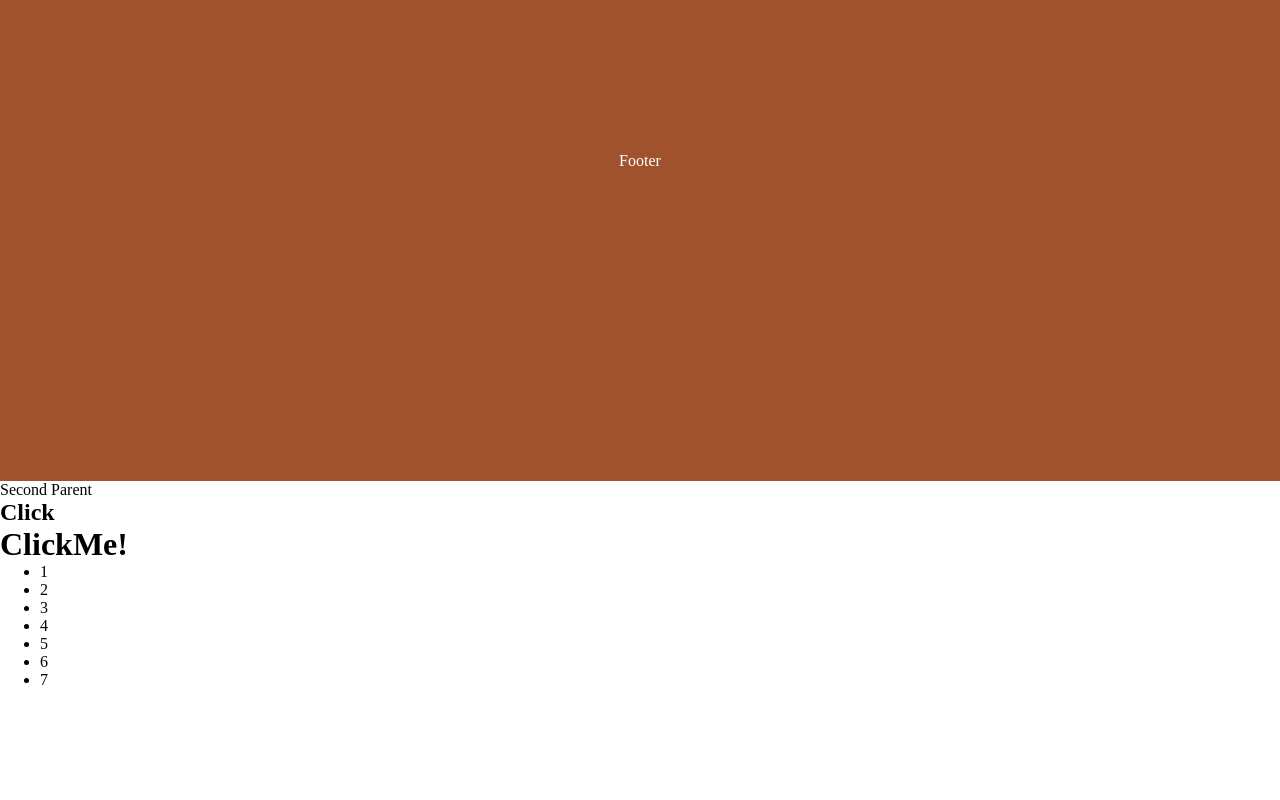
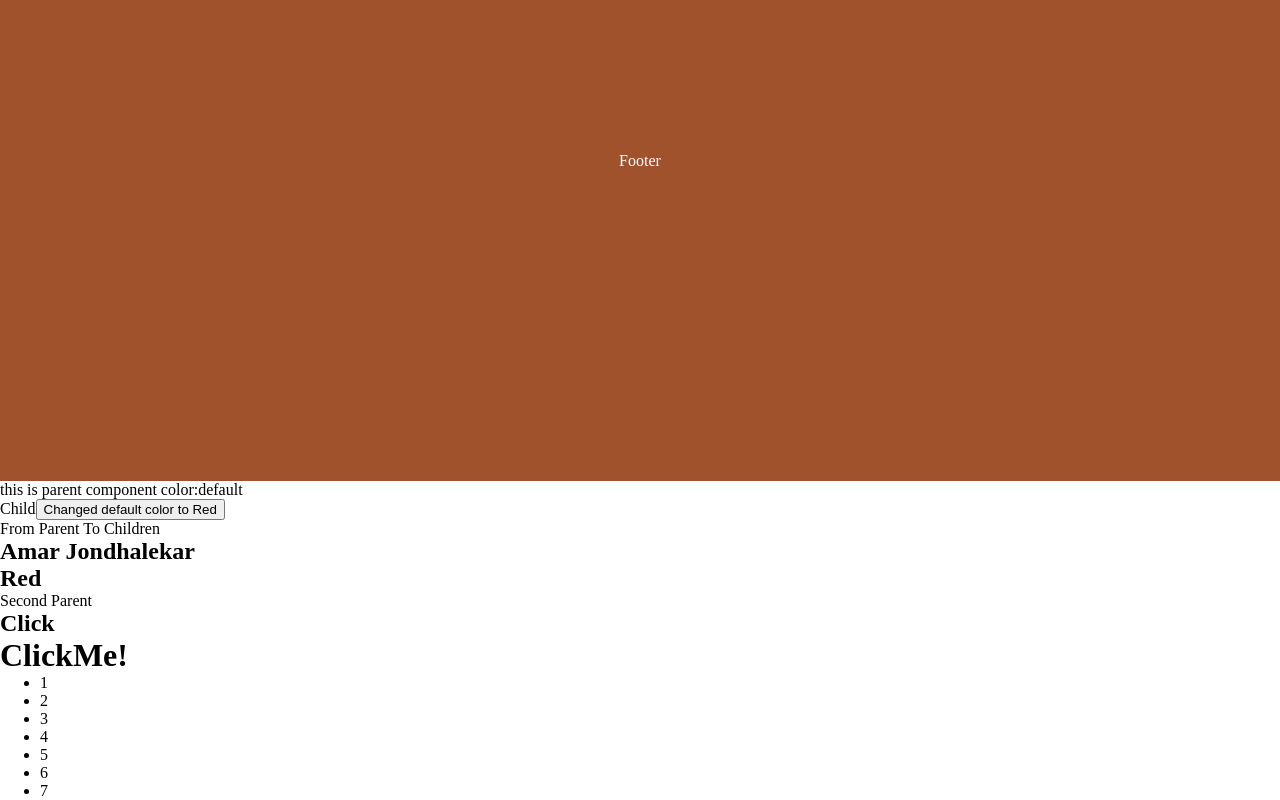
Before and after one commit to amar-jondhalekar/React-Js-Projects, a React (Vite) app in the folder first-project/: page / in a window 1280 px wide. Shown: the part 889-1689 px from the top of the page. Before the commit the page ends 1578 px from the top, so only its background shows below. Built offline with nearby package versions, Linux system fonts and the light colour scheme.

Commit message:
FromChildToParent

```diff
--- a/first-project/src/App.jsx
+++ b/first-project/src/App.jsx
@@ -3,6 +3,8 @@ import SideNav from "./components/SideNav";
 import MainSection from "./components/MainSection";
 import Footer from "./components/Footer";
 import "./App.css"
+import Child from "./components/FromChildToParent/Parent";
+import Parent from "./components/FromParentToChild/Parent";
 
 function App() {
   function clickMe(){
@@ -23,6 +25,8 @@ function App() {
       <MainSection/>
       </div>
       <Footer/>
+      <Child/>
+      <Parent/>
     </div>
     <div>
       Second Parent
--- /dev/null
+++ b/first-project/src/components/FromChildToParent/Child.jsx
@@ -0,0 +1,13 @@
+import React from 'react'
+
+const Child = ({changeColor}) => {
+  return (
+    <div>Child
+        <button onClick={() => {
+        changeColor('red')
+    }}> Changed default color to Red </button>
+    </div>
+  )
+}
+
+export default Child
--- /dev/null
+++ b/first-project/src/components/FromChildToParent/Parent.jsx
@@ -0,0 +1,17 @@
+import React, { useState } from 'react'
+import Child from './Child';
+
+const Parent = () => {
+    const[color, setColor] = useState('default');
+    const changeColor = (color) => {
+        setColor(color);
+    }
+  return (
+    <div>
+        {"this is parent component color:"+color}
+        <Child changeColor={changeColor}/>
+    </div>
+  )
+}
+
+export default Parent
```
Also changed, not shown: first-project/src/components/FromChildToParent/index.jsx (added, +9 -0 lines).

━━━━━━

DESCRIPTION OF THE TASK — Write down every line of the data above that includes the string "export".

EXPECTED ANSWER —
+export default Child
+export default Parent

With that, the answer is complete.